amount of rhodium is stuck onto the piece. Over time, especially if
you are doing a lot of plating, a significant amount of solution is
lost. If you think that you are just losing solution through
evaporation and fill the solution up with water, you are, over time,
reducing the strength of the plating bath. This is why it is
necessary to use replenishing solution.

hope this helps
Larry Seiger


#13

Hi Larry, You are dead on about drag out being a problem for rhodium
loss. My step- father was a polisher for the trade in Los Angeles.
Immediately after rhodium plating, he rinsed the piece in a container
of distilled water he kepted just for this. Eventually, the distilled
water took on the color of the rhodium; or almost. It was then poured
into the rhodium and the process was began all over. Have fun. Tom Arnold


#14
   It is also a good idea to carbon filter your rhodium solution if
you are having a problem. Add some carbon powder on top of your
filter and poor your solution through the carbon.... this should
remove impurities in the solution. 

An addition to that comment… what works best for me is ACTIVATED
carbon/charcoal. Easiest place to get small amounts of it is at any
pet store that carries aquarium supplies. This is the same filter
carbon used in the various types of water filters for aquariums. You
can either get it in bags with significant amounts, or just buy a
couple small “snap on” filters of the type that fit over undergravel
filter tubes. Break em open for the carbon granules or powder if you
want it seperate from the plastic cartrige… Do note that this stuff
works partly because it’s porous, and it will soak up and retain a
small amount of the expensive rhodium solution as well as helping to
remove organic contaminants. It’s not much, but the implication is
that it’s best not to use enormous amounts of the carbon, or you’ll be
throwing away some of your costly solution in the carbon…

Peter Rowe


#15

Peter mentioned that activated carbon would be better and he is
correct. I would suggest that you put the powder on your filter and
pour your rhodium through the powder on the filter. After you are
done, take a small water spray bottle filled with distilled water and
rinse the remaining rhodium on the filter back into your beaker.

This will take care of any possible liquid evaporation your solution
may have had over time.I also recomend using the same spray bottle to
rinse the rhodium off of the item when you are done plating back into
the beaker.Using this method, your solutions life will be greatly
extended Daniel Grandi

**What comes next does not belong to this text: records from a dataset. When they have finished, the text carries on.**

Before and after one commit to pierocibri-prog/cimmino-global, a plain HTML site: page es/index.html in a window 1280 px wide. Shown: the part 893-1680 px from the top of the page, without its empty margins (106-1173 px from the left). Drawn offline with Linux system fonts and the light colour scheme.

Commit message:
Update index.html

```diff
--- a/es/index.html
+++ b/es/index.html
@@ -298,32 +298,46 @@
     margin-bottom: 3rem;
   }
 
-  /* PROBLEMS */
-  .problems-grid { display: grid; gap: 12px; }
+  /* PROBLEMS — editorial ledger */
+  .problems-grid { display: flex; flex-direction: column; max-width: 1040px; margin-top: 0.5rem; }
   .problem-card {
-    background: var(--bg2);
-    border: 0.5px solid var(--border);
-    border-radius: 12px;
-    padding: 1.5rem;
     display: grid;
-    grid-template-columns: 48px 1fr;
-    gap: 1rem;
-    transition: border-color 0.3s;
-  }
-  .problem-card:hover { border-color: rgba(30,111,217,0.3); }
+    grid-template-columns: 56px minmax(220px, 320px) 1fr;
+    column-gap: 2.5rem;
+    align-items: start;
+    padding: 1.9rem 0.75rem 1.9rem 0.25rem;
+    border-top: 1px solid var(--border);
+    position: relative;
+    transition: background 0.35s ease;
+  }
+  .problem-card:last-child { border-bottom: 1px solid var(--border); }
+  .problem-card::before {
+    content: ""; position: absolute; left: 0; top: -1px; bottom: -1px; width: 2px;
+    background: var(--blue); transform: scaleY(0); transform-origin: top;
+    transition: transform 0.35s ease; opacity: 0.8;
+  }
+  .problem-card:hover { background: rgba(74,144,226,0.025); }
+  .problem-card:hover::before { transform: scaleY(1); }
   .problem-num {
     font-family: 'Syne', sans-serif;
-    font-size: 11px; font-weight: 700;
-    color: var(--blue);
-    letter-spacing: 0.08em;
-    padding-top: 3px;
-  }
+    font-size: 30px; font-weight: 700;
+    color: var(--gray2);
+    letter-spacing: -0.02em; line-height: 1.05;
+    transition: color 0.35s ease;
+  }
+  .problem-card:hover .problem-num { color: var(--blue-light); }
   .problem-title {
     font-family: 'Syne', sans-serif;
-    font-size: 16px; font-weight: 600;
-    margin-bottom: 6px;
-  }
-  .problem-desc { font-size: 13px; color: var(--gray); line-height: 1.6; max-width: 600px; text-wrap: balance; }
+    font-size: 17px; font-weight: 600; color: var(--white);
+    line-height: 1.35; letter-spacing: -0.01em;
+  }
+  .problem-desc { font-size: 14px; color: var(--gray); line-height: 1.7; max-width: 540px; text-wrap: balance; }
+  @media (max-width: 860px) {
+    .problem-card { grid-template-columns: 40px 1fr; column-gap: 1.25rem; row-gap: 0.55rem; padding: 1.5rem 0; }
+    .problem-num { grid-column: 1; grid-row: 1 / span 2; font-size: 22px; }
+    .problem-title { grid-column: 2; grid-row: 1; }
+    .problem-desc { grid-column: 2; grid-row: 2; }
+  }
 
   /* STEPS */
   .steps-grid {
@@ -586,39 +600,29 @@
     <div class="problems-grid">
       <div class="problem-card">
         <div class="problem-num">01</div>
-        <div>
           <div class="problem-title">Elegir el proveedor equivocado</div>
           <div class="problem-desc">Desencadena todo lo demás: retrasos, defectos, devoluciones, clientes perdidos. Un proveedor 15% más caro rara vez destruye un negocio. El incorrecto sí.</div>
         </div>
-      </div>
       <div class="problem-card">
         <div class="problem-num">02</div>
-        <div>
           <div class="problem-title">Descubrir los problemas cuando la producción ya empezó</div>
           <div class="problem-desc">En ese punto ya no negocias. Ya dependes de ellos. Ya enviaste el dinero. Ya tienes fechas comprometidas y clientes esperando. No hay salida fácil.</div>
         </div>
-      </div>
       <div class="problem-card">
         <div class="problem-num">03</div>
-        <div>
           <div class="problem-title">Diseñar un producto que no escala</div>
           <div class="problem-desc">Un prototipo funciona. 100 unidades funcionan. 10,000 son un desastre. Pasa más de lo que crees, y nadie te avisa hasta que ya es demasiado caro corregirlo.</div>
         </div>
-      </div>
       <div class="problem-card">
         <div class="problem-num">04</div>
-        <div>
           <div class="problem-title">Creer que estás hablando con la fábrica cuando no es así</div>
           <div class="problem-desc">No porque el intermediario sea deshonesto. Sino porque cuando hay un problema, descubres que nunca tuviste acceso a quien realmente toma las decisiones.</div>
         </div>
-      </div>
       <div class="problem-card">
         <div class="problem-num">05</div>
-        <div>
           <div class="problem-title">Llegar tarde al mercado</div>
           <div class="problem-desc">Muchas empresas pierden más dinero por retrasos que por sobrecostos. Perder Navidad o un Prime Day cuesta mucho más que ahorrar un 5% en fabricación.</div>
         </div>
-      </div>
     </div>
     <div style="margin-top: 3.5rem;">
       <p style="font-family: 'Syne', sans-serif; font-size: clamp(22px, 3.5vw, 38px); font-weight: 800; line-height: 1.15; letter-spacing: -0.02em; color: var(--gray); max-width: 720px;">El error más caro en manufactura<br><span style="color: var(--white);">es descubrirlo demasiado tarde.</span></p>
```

http://www.racecarjewelry.com
Model,molds,casting and finishing for designers and stores in
Gold,silver,bronze and pewter